BEGIN Input for this task

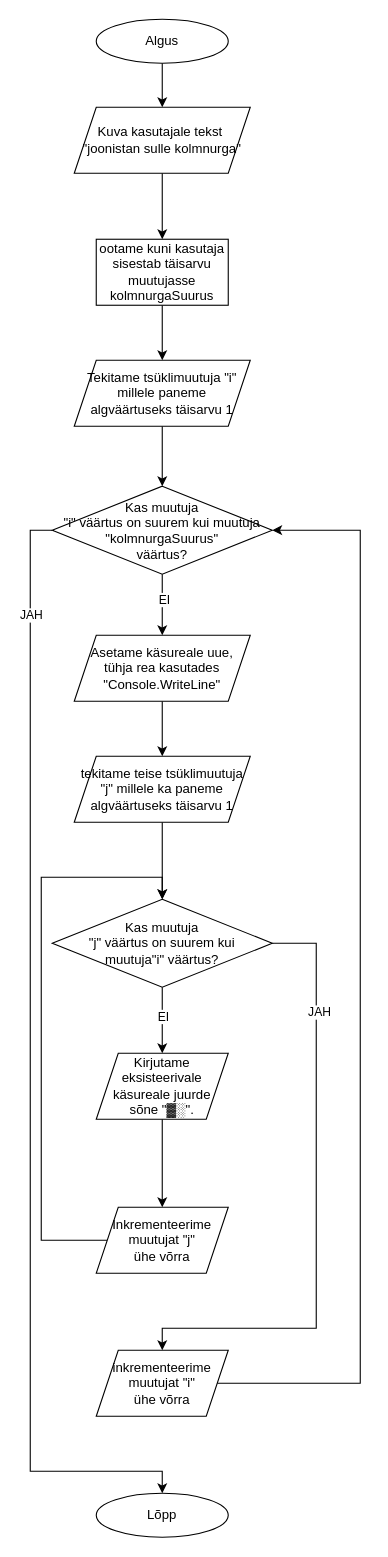
Above: While/kolmnurga joonistamine.drawio in Estlib/Cycles (draw.io), before the change. Source tidied: cells renumbered, new cells numbered last; positions are measured from the earlier drawing's top-left corner, leaving out a move shared by most shapes. Both pictures are drawn from the tidied source at 110%, with x=0, y=0 at pixel (30, 19).
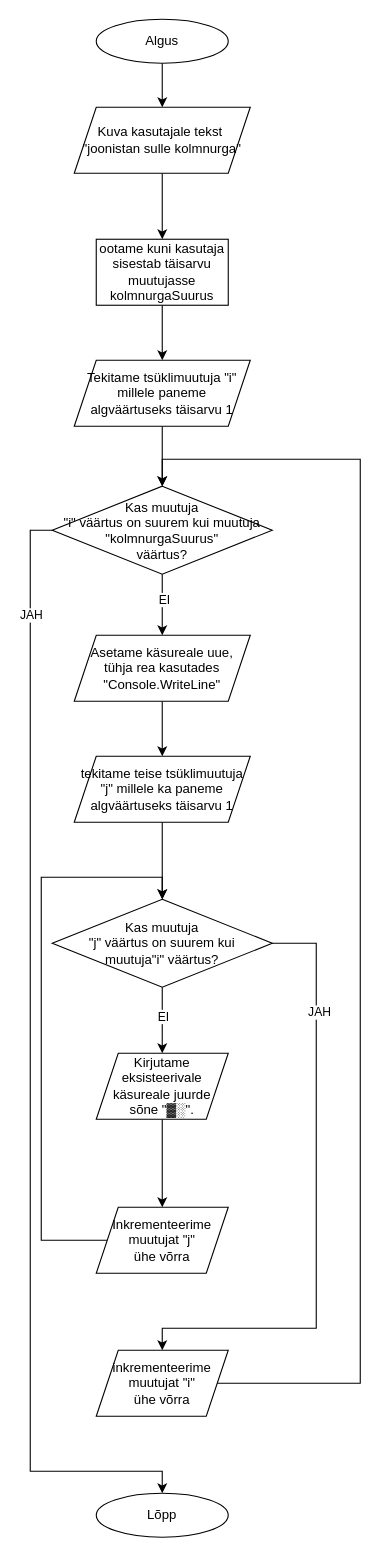
Above is the later version.

The change refers to these unchanged cells:
```xml
<mxCell id="14" value="Kas muutuja &lt;br&gt;&quot;i&quot; väärtus on suurem kui muutuja &quot;kolmnurgaSuurus&quot; &lt;br&gt;väärtus?" style="rhombus;whiteSpace=wrap;html=1;" parent="1" vertex="1">
  <mxGeometry x="20" y="424.5" width="200" height="80" as="geometry" />
</mxCell>
<mxCell id="30" value="inkrementeerime&lt;br&gt;muutujat &quot;i&quot;&lt;br&gt;ühe võrra" style="shape=parallelogram;perimeter=parallelogramPerimeter;whiteSpace=wrap;html=1;fixedSize=1;" parent="1" vertex="1">
  <mxGeometry x="60" y="1210" width="120" height="60" as="geometry" />
</mxCell>
```

Change to the diagram source:
```diff
@@
-    <mxCell id="29" style="edgeStyle=orthogonalEdgeStyle;rounded=0;jettySize=auto;html=1;exitX=1;exitY=0.5;exitDx=0;exitDy=0;entryX=1;entryY=0.5;entryDx=0;entryDy=0;" parent="1" edge="1" source="30" target="14">
+    <mxCell id="29" style="edgeStyle=orthogonalEdgeStyle;rounded=0;jettySize=auto;html=1;exitX=1;exitY=0.5;exitDx=0;exitDy=0;entryX=0.5;entryY=0;entryDx=0;entryDy=0;" parent="1" edge="1" source="30" target="14">
       <mxGeometry relative="1" as="geometry">
         <Array as="points">
           <mxPoint x="300" y="1240" />
-          <mxPoint x="300" y="465" />
+          <mxPoint x="300" y="400" />
+          <mxPoint x="120" y="400" />
         </Array>
       </mxGeometry>
     </mxCell>
```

END Input for this task

What the exercise asks — Restate each entry word for word; pictures stay out of the copy.

Expected answer —
Above: While/kolmnurga joonistamine.drawio in Estlib/Cycles (draw.io), before the change. Source tidied: cells renumbered, new cells numbered last; positions are measured from the earlier drawing's top-left corner, leaving out a move shared by most shapes. Both pictures are drawn from the tidied source at 110%, with x=0, y=0 at pixel (30, 19).
Above is the later version.

The change refers to these unchanged cells:
```xml
<mxCell id="14" value="Kas muutuja &lt;br&gt;&quot;i&quot; väärtus on suurem kui muutuja &quot;kolmnurgaSuurus&quot; &lt;br&gt;väärtus?" style="rhombus;whiteSpace=wrap;html=1;" parent="1" vertex="1">
  <mxGeometry x="20" y="424.5" width="200" height="80" as="geometry" />
</mxCell>
<mxCell id="30" value="inkrementeerime&lt;br&gt;muutujat &quot;i&quot;&lt;br&gt;ühe võrra" style="shape=parallelogram;perimeter=parallelogramPerimeter;whiteSpace=wrap;html=1;fixedSize=1;" parent="1" vertex="1">
  <mxGeometry x="60" y="1210" width="120" height="60" as="geometry" />
</mxCell>
```

Change to the diagram source:
```diff
@@
-    <mxCell id="29" style="edgeStyle=orthogonalEdgeStyle;rounded=0;jettySize=auto;html=1;exitX=1;exitY=0.5;exitDx=0;exitDy=0;entryX=1;entryY=0.5;entryDx=0;entryDy=0;" parent="1" edge="1" source="30" target="14">
+    <mxCell id="29" style="edgeStyle=orthogonalEdgeStyle;rounded=0;jettySize=auto;html=1;exitX=1;exitY=0.5;exitDx=0;exitDy=0;entryX=0.5;entryY=0;entryDx=0;entryDy=0;" parent="1" edge="1" source="30" target="14">
       <mxGeometry relative="1" as="geometry">
         <Array as="points">
           <mxPoint x="300" y="1240" />
-          <mxPoint x="300" y="465" />
+          <mxPoint x="300" y="400" />
+          <mxPoint x="120" y="400" />
         </Array>
       </mxGeometry>
     </mxCell>
```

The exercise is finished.